> Tour de France Odds, Picks, and Best Bets for Stage 16 – Sep. 15th Tour de France Odds, Picks, and Best Bets for Stage 16 – Sep. 15th By Dave F. in News — September 14, 2020 1:27 PM PDT Tour de France Betting Odds. View all available outright and match odds, plus get news, tips, free bets and money-back offers. All you need to bet. Tour de France 2020 Betting Tips & Predictions. Starting later than normal, the 2020 Tour De France will follow the same route as originally planned, ending in Paris on 20th September. This year’s 21 stage route promises to be more testing on the riders than 2019 when the race came under criticism for its touristy nature. Tour De France 2020 - Stage Winner options: betting statistics. The total amount matched on Tour De France 2020 - Stage Winner options so far is £63,822. The total number of runners in Tour De France 2020 - Stage Winner is 158, and you can back or lay 157 of them. Stage 15 is what the Tour de France is all about. A testing mountain stage where the cream rises to the top. With an off day on Monday, anybody who is going to take a run at Roglic is likely to give it a shot on Sunday. GC candidates are among the top contenders to win the stage, which seems reasonable. 2020 Tour de France Stage 15 Odds
[index]          
Bob Roll and Steve Schlanger give you everything you need to know ahead of the 2019 Tour de France. #NBCSports #TourdeFrance #TDF2019 » Subscribe to NBC Spor... From Saturday 6th of July to Sunday 28th of July 2019, the 106th Tour de France includes 21 stages for a total length of 3 460 kilometers.

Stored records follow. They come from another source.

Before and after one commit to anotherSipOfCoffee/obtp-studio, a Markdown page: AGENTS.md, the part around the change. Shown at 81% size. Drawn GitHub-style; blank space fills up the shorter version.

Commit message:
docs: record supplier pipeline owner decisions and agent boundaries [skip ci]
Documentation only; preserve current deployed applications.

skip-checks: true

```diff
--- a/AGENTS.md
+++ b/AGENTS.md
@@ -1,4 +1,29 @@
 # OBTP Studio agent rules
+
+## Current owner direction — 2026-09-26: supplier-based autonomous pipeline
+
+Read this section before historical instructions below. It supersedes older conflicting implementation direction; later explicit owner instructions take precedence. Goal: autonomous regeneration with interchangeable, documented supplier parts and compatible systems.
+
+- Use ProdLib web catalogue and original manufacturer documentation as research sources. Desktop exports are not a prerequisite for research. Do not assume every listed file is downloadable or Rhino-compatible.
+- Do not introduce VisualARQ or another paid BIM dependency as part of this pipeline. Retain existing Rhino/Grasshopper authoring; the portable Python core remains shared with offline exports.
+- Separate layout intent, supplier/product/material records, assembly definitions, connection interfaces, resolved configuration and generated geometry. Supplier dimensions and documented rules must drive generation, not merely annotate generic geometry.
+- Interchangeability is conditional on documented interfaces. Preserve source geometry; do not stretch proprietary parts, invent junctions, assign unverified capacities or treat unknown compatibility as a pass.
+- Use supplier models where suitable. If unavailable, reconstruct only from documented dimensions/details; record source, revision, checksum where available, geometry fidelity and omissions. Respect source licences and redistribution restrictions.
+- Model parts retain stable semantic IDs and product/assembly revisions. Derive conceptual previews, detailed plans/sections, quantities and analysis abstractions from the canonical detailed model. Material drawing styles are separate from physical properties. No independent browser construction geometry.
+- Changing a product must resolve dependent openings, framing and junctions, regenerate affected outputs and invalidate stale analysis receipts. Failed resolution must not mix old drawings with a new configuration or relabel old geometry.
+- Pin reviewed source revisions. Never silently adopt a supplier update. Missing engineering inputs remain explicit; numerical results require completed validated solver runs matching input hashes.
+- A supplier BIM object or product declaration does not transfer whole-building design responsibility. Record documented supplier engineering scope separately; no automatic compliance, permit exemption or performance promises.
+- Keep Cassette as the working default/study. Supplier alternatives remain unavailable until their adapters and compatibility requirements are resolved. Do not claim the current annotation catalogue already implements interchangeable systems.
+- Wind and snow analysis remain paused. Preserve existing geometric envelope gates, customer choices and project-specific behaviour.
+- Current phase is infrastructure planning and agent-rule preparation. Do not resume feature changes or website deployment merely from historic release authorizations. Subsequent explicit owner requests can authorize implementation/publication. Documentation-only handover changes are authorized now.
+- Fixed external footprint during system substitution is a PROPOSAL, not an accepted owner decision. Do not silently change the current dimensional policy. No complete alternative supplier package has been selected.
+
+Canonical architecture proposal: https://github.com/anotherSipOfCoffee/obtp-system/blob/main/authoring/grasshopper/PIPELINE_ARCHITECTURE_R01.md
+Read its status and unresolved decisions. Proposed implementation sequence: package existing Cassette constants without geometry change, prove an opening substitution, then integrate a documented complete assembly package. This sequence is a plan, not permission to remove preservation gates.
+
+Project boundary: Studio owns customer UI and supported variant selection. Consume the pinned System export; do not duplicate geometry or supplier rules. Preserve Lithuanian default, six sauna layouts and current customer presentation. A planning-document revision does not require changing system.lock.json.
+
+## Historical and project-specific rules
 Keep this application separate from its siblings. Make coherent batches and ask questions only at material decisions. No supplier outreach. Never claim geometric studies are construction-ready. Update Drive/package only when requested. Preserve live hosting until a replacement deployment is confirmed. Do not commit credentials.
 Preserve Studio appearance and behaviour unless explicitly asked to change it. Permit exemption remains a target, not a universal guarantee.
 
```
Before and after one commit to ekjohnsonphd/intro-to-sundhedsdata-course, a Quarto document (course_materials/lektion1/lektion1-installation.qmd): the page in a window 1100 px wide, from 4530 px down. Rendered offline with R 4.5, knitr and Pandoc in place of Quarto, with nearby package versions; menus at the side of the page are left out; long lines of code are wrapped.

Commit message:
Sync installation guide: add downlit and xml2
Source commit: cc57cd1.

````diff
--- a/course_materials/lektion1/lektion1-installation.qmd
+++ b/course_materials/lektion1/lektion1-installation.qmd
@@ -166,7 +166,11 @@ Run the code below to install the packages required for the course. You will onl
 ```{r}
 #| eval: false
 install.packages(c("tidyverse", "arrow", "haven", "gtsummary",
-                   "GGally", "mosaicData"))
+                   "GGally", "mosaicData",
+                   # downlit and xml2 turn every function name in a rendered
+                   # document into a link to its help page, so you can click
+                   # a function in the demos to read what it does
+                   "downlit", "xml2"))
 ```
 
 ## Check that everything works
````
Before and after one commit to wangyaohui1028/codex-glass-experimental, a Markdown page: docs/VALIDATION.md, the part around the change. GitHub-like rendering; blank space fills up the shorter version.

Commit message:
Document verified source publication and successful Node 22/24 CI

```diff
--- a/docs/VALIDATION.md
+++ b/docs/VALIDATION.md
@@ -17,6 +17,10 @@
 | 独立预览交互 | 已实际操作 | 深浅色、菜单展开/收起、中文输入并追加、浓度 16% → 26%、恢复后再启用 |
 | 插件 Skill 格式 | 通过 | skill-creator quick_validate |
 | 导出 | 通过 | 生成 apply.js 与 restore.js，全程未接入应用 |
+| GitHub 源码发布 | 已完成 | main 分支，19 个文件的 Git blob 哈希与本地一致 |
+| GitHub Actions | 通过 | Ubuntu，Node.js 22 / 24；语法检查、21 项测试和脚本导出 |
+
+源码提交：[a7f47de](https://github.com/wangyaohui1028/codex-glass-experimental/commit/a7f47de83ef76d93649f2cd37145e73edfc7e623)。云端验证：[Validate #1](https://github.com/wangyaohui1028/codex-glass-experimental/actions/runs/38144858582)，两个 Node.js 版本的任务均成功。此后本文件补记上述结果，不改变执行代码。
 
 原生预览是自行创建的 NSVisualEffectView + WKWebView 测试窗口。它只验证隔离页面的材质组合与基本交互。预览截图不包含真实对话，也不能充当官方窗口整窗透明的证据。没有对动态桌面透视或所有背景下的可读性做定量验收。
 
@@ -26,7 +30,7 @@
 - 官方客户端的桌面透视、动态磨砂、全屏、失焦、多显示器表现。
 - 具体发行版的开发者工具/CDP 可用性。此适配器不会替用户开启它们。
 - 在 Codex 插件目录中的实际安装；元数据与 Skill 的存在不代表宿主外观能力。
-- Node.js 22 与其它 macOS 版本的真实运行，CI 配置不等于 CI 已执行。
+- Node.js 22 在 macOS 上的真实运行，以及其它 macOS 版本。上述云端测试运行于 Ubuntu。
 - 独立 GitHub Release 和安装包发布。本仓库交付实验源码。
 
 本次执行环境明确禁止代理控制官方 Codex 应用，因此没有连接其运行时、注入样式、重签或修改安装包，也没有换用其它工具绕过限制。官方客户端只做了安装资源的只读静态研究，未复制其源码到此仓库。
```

Stage 13 - (Pau / Pau) More information on Continental ... The 2019 Tour de France is just around the corner and we have all the key stages covered, analyse the favourites to take the yellow jersey as well as predict... From Saturday 6th of July to Sunday 28th of July 2019, the 106th Tour de France includes 21 stages for a total length of 3 460 kilometers. BERNAL Egan is the... Brent Graham from Goodforthegame previews every stage of the 2020 Tour de France from a betting angle Sign up for our Tour de France Newsletter here https://...